◆ PROBLEM REQUIREMENTS
Tally the lines below that hold the string "note", and report the tally by itself.

(Modification records)
◆ ◆ ◆

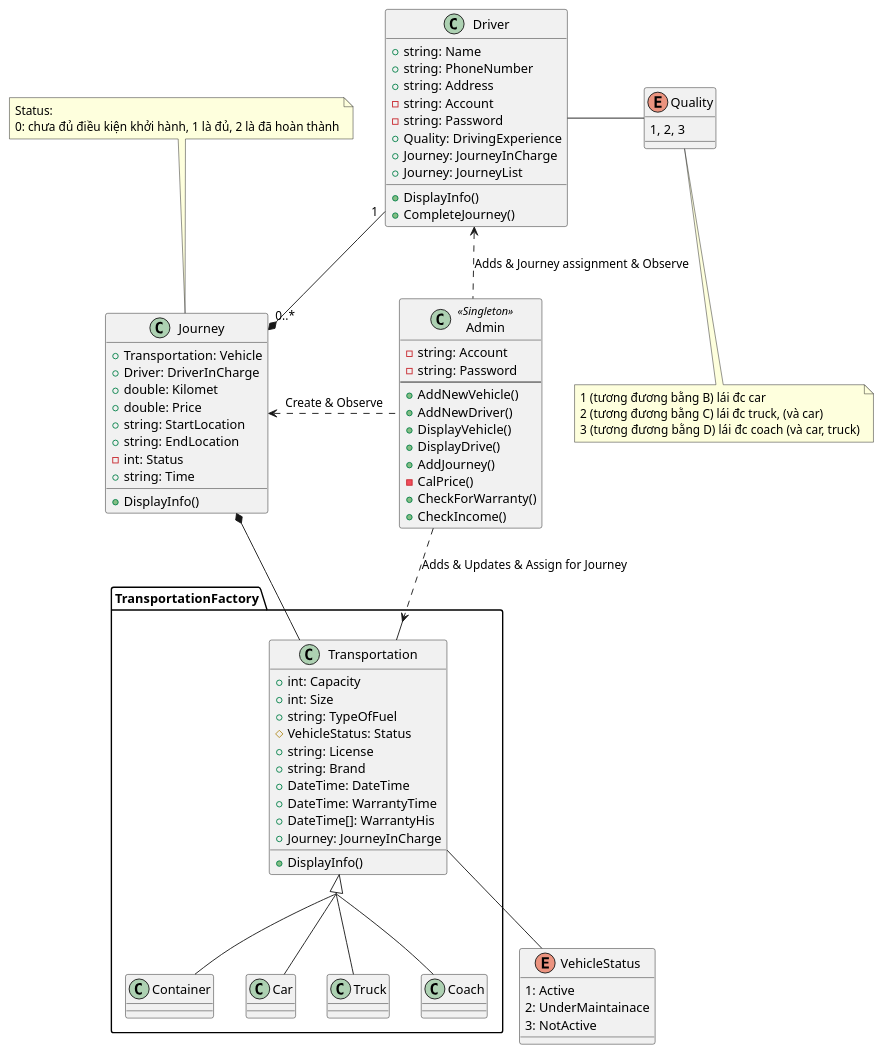
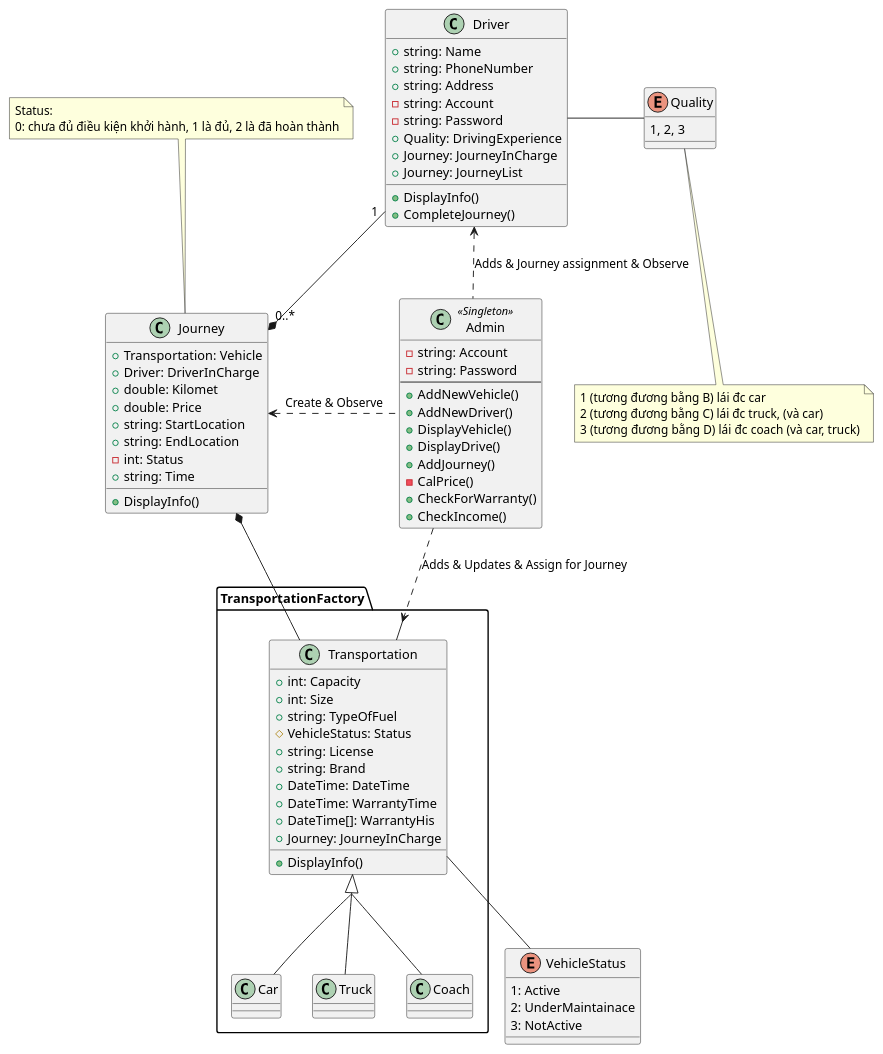
One commit to SirGreen/BTL-LTNC changed the diagram in Diagram/BTL-LTNC.plantuml. Above: the diagram before and after it, drawn with PlantUML. The commit also changed 2 other files, not shown here.

Commit message:
update diagram

```diff
--- a/Diagram/BTL-LTNC.plantuml
+++ b/Diagram/BTL-LTNC.plantuml
@@ -1,103 +1,99 @@
 @startuml quan_ly_xe
 skinparam groupInheritance 3
 
 package TransportationFactory <<Folder>>{
 
     class Transportation{
         + int: Capacity
         + int: Size
         + string: TypeOfFuel
         # VehicleStatus: Status
         + string: License
         + string: Brand
         + DateTime: DateTime
         + DateTime: WarrantyTime
         + DateTime[]: WarrantyHis
         + Journey: JourneyInCharge
         + DisplayInfo()
-    }
-
-    class Container{  
     }
 
     class Car{
     }
 
     class Truck{
     }
 
     class Coach {
     }
 }
 
 enum VehicleStatus{
     1: Active
     2: UnderMaintainace
     3: NotActive
 }
 class Driver{
     + string: Name
     + string: PhoneNumber
     + string: Address
     - string: Account
     - string: Password
     + Quality: DrivingExperience
     + Journey: JourneyInCharge
     + Journey: JourneyList
     + DisplayInfo()
     + CompleteJourney() 
 }
 
 class Journey{
     + Transportation: Vehicle
     + Driver: DriverInCharge
     + double: Kilomet
     + double: Price
     + string: StartLocation
     + string: EndLocation
     - int: Status
     + string: Time
     + DisplayInfo()
 }
 
 note top of Journey
 Status:
 0: chưa đủ điều kiện khởi hành, 1 là đủ, 2 là đã hoàn thành
 end note
 
 class Admin <<Singleton>>{
     - string: Account
     - string: Password
     --
     + AddNewVehicle()
     + AddNewDriver()
     + DisplayVehicle()
     + DisplayDrive()
     + AddJourney()
     - CalPrice()
     + CheckForWarranty()
     + CheckIncome()
 }
 
 enum Quality{
     1, 2, 3
 }
 
 note bottom of Quality
 1 (tương đương bằng B) lái đc car 
 2 (tương đương bằng C) lái đc truck, (và car)
 3 (tương đương bằng D) lái đc coach (và car, truck)
 end note
 
 Transportation <|-- Truck
 Transportation <|-- Car
 Transportation <|-- Coach
-Transportation <|-- Container
 Driver -right- Quality
 Driver "1"-down-* "0..*"Journey
 VehicleStatus -up- Transportation
 Admin -down[dashed]-> Transportation: Adds & Updates & Assign for Journey
 Admin -left[dashed]-> Driver: Adds & Journey assignment & Observe
 Journey <-right[dashed]- Admin: Create & Observe
 Transportation -left-*Journey
 @enduml
```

◆ ◆ ◆

◆ THE COMPLETED TASK
4